### Exercise brief:
Where a line below has the string "margin" in it, include it in the count, and give that count alone.
START Source data
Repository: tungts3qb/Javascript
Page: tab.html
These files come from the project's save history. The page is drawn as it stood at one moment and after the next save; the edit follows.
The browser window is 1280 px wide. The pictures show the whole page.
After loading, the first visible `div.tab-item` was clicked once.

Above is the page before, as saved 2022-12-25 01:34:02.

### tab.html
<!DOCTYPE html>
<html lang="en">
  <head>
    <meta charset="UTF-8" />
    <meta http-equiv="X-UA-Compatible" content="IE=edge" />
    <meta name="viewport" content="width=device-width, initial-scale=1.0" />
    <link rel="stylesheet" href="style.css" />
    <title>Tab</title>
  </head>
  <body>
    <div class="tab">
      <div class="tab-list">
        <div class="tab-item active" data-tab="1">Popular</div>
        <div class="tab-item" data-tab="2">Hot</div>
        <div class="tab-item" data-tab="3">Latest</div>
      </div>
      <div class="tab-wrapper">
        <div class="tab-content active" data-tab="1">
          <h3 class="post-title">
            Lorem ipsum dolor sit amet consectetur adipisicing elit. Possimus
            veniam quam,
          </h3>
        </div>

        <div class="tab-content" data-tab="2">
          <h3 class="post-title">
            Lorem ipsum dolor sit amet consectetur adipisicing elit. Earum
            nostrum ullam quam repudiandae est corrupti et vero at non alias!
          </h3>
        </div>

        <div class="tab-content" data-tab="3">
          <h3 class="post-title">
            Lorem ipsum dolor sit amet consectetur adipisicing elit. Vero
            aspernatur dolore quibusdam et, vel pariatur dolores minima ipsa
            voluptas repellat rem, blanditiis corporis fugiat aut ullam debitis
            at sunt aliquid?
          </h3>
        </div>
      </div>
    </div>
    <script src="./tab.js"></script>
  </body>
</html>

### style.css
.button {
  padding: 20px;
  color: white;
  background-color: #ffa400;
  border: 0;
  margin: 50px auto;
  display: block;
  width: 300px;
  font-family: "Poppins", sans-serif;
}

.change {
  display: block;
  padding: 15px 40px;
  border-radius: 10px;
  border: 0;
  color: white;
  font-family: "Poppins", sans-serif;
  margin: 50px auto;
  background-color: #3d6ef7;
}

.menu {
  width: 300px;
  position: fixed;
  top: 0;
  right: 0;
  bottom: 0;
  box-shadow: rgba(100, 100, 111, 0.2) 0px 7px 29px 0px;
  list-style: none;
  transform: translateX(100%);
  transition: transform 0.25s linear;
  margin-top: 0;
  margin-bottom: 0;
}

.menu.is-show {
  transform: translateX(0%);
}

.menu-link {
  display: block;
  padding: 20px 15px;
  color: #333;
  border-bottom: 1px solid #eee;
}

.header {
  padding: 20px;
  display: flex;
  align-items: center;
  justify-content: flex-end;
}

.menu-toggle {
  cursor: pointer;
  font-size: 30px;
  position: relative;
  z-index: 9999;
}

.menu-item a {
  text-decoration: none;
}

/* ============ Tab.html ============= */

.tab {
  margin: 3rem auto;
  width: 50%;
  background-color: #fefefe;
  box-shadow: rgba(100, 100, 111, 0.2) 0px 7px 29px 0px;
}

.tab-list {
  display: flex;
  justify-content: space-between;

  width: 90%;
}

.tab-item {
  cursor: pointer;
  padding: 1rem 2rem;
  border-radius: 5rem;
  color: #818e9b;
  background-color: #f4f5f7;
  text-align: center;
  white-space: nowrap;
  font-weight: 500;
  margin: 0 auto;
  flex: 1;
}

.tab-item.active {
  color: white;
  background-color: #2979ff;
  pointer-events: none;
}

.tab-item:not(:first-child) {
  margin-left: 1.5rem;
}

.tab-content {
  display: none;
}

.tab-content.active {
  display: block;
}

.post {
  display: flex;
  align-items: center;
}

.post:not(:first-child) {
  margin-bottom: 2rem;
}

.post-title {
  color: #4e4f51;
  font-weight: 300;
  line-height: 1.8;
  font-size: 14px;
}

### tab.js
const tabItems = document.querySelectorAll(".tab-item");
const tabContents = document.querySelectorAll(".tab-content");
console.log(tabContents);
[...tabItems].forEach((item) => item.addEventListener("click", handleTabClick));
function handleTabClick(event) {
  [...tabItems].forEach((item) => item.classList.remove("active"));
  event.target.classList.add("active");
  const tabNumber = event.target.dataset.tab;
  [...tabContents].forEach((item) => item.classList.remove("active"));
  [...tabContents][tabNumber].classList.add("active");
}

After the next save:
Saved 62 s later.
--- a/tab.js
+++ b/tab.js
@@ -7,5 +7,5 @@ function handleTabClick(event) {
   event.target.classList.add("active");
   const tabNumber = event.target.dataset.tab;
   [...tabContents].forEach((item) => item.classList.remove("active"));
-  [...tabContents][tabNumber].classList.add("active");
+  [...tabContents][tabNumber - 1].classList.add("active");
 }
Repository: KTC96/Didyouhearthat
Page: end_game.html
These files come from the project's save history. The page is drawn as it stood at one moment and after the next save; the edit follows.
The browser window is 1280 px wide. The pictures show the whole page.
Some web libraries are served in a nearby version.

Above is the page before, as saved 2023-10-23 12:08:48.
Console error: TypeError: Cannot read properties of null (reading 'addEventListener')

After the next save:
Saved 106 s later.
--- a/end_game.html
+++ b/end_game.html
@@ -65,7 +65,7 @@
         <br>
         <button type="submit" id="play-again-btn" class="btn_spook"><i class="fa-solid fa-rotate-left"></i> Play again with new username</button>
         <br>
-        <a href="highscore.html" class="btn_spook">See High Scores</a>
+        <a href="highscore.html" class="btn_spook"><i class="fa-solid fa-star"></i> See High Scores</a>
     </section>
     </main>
END Source data
### Response to the exercise:
8